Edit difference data
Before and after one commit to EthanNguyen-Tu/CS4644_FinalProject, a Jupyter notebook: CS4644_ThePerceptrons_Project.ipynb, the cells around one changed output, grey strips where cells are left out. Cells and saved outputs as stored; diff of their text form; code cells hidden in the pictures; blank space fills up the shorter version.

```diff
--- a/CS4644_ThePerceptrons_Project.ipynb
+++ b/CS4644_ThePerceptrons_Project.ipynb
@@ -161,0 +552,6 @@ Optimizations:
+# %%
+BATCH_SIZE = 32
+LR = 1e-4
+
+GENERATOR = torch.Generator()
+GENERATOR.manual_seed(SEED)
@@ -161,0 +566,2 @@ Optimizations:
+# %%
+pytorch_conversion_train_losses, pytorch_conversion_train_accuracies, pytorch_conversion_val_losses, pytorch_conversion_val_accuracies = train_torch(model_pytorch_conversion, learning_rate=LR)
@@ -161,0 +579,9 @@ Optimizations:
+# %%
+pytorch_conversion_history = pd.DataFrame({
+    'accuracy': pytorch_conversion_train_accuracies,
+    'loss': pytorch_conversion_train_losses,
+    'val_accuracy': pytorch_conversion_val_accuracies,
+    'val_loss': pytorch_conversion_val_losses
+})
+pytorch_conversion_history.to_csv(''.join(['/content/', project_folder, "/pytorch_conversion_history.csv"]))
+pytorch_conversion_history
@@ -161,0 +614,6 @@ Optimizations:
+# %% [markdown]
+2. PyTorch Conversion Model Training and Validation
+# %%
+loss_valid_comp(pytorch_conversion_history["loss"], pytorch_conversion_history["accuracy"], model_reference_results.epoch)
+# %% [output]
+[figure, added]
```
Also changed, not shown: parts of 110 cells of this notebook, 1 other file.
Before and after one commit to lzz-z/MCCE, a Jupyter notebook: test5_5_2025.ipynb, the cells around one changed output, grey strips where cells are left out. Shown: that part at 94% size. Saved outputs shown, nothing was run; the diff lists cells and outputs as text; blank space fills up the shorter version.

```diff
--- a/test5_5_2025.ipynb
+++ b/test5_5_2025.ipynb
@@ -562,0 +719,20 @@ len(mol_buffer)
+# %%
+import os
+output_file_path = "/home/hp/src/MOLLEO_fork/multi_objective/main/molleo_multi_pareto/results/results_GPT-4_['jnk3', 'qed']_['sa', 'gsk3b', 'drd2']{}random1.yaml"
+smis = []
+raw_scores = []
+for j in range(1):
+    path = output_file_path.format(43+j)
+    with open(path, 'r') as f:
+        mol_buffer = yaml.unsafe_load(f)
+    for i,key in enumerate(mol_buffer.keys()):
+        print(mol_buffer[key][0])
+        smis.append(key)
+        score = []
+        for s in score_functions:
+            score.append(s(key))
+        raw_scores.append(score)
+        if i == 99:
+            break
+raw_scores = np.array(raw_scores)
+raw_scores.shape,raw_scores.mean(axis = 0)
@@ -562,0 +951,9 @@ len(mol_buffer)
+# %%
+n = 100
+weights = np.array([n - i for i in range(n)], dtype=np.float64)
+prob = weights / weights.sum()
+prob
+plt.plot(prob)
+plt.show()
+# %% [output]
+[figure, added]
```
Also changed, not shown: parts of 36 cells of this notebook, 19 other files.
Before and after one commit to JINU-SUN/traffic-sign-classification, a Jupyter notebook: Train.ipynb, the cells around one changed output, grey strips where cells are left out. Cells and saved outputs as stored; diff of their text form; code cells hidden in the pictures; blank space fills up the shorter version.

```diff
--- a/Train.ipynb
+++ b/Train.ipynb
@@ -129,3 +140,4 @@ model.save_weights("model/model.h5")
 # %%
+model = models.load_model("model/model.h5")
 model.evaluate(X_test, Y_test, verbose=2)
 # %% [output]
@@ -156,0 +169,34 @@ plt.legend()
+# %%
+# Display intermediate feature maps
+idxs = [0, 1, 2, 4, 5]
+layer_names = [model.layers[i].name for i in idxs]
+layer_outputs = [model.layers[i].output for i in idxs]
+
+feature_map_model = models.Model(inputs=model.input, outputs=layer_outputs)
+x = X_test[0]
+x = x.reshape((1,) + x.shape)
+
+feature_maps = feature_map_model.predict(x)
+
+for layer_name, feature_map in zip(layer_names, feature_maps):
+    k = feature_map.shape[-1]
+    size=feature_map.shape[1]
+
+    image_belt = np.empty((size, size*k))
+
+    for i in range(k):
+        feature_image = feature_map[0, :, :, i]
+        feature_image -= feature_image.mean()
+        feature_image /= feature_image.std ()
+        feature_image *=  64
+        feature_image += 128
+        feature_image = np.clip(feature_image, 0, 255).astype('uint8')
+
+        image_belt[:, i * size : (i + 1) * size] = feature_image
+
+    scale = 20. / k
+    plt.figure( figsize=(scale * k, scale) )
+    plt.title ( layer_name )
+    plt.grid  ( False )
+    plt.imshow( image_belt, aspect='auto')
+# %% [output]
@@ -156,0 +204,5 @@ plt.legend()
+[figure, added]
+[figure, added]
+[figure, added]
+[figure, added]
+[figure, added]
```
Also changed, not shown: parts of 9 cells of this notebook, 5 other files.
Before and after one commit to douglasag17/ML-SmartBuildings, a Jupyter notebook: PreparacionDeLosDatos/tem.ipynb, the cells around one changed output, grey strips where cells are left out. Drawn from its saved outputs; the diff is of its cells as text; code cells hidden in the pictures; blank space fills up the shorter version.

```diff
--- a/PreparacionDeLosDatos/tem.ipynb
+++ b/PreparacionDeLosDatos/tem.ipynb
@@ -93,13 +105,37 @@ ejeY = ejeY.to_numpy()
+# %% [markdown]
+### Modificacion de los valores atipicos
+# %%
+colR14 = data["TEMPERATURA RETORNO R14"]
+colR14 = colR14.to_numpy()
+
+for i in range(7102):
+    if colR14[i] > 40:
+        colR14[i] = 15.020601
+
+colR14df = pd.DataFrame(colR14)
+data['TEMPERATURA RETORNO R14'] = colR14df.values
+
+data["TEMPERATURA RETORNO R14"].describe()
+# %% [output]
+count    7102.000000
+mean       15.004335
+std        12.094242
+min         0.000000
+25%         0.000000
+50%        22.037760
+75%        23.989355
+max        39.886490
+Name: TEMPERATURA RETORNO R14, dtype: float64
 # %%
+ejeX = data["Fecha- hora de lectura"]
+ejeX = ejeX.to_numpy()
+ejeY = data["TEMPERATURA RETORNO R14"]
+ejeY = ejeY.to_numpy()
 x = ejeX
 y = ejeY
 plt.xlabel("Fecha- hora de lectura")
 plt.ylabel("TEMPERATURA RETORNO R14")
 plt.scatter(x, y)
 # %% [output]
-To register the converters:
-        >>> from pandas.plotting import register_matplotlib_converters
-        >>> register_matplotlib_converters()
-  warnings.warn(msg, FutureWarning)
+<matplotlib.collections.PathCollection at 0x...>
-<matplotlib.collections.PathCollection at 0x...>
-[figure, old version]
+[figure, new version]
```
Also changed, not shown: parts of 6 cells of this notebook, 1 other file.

What you need to do:
Those lines above that contain the string "prob" should be returned.

Exercise solution:
+prob = weights / weights.sum()
+prob
+plt.plot(prob)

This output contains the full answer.